As of today, we are officially at a code freeze and we are clearing down the databases to rid them of test data ready for migration to the Production environment and the final integration testing process.
As a result, we can commence blogging again, of which I have a few topics stored up.
First up is…
Project Scenario: I created a generic function to contact the User Profile service and set some default global variables when the page loads for the current logged in user.
So the basic mechanism was there already.
- I was passing the current user as a variable
- User Profile Service was already being queried
- Set the global variables for the current user
I wanted to extend this to take any user, but not upset the other functions that relied on the global variables I was setting in the function.
So essentially I added a setGlobal flag parameter and provided a default to the function so that existing code could work (surrounded by the newly created flag of course) and then implemented what I needed to.
This allowed my existing code to continue to function without issue, but also allowed me to reuse my User Profile functionalities for another purpose.
The original idea came from the following blog post:
In my code, I implemented the first method. In future however I shall certainly use the second approach.
A common thing I do for most clients is to create a unique alphanumeric ID that is consistent in length with pre-filled zeros.
Risk list alphanumeric ID example:
However, as has been documented many times (link); you cannot use the ID column of a list in a calculated column. To get over this issue I use a simple SharePoint Designer workflow to copy the ID value to another column (Unique Reference) and then base my calculation on the Unique Reference column.
Step One: Create a common site column for use across the Site Collection
- Column Name: Unique Reference
- Column Type: Single Line Of Text
Step Two: Create a calculated column for the alphanumeric ID
- Column Name: Risk ID
- Column Type: Calculated Column
- Formula: =”RSK” & TEXT([Unique Reference], “0000”)
NB: The TEXT function will prefill the ID with zeros
- Step Three: Add the Unique Reference and Risk ID column to your List or Content Type
Step Four: Create the SharePoint Designer Workflow
- Create a list or content type (SP2010 only) workflow
- Workflow should fire on Creation only (disable Manual and Edit)
- Use the following steps:
- Publish the workflow (list workflow)
- Assign the workflow to the content type (if you have created a redistributable workflow in SPD 2010) and assign the content type to the list (content type workflow)
Step Five: Hide the Unique Reference column in the list / content type
- This will stop the Unique Reference column from showing to the end user.

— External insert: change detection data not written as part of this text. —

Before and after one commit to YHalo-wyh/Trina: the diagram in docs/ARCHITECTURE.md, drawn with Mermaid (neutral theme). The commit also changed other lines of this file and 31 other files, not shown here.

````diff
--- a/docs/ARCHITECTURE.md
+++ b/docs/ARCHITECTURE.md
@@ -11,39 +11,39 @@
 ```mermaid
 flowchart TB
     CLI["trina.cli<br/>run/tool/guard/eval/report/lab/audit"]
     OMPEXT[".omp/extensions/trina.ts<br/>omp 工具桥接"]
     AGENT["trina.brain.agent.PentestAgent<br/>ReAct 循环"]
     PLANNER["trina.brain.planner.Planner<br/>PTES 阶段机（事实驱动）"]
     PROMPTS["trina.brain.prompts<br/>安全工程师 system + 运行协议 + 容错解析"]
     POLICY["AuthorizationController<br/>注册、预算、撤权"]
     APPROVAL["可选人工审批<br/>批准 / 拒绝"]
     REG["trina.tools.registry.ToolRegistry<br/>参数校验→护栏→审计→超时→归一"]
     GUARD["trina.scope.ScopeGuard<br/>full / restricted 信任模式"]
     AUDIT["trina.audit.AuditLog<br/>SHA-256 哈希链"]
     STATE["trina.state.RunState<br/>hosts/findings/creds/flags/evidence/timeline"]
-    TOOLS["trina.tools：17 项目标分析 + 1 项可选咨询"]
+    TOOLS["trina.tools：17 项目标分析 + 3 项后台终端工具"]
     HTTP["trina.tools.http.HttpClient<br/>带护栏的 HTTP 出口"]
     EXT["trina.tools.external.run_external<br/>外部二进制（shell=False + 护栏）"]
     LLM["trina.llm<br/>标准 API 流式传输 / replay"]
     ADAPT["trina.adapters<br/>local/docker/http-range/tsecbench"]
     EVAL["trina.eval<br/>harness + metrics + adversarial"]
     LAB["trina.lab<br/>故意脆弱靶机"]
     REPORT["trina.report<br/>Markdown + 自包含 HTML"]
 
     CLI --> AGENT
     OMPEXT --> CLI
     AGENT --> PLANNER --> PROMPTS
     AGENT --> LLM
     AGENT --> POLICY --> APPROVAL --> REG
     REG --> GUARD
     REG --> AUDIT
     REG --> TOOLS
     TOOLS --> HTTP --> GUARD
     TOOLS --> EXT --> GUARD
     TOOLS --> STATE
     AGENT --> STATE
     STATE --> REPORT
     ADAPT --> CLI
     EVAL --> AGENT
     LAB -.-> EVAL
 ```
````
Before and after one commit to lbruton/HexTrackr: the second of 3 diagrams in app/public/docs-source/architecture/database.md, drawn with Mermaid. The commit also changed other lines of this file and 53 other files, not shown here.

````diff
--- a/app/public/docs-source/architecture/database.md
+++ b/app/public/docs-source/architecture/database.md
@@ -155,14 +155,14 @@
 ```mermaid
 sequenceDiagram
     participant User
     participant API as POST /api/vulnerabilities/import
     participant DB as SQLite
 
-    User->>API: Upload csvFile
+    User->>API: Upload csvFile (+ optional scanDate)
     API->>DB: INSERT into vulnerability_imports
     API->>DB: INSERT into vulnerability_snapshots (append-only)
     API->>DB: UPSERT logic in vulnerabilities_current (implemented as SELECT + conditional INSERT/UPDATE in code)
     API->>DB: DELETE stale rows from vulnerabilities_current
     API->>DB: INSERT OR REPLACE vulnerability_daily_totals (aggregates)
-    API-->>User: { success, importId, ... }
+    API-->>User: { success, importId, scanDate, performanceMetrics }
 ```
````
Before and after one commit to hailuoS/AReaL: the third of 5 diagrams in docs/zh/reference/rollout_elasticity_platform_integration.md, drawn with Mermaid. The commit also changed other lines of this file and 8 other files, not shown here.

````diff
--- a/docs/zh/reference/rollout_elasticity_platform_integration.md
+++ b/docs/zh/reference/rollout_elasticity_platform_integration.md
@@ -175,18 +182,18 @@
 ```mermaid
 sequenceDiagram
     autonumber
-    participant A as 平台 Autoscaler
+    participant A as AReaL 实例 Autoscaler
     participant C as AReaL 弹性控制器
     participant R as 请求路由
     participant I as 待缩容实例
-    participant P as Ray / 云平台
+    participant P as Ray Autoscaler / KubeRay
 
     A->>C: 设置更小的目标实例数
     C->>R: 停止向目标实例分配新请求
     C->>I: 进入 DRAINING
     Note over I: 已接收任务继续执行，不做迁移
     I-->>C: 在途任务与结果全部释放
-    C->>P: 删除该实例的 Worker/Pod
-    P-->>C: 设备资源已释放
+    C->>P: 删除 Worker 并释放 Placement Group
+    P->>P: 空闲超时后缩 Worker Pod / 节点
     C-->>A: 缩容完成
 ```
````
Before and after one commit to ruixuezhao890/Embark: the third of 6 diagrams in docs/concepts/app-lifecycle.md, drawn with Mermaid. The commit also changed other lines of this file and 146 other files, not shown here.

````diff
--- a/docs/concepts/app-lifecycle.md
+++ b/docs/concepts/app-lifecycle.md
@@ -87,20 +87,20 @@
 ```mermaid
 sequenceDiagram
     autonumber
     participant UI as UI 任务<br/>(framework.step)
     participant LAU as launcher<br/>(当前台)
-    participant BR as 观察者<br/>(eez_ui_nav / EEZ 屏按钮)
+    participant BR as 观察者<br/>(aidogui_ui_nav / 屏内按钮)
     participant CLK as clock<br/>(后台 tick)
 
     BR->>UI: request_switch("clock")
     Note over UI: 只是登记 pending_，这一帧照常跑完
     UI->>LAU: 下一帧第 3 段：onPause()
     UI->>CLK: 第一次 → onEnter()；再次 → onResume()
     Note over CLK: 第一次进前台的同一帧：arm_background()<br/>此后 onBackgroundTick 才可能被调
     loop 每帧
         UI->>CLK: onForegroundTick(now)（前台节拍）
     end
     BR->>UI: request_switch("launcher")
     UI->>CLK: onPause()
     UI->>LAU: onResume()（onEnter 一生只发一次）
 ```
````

NB: You must hide the Unique Reference column after you have created and published the workflow otherwise it will not appear in SharePoint Designer
You list items will now have a unique alpha numeric ID
NB: Please remember that automatic workflows will not fire if you are logged in as the farm account (link)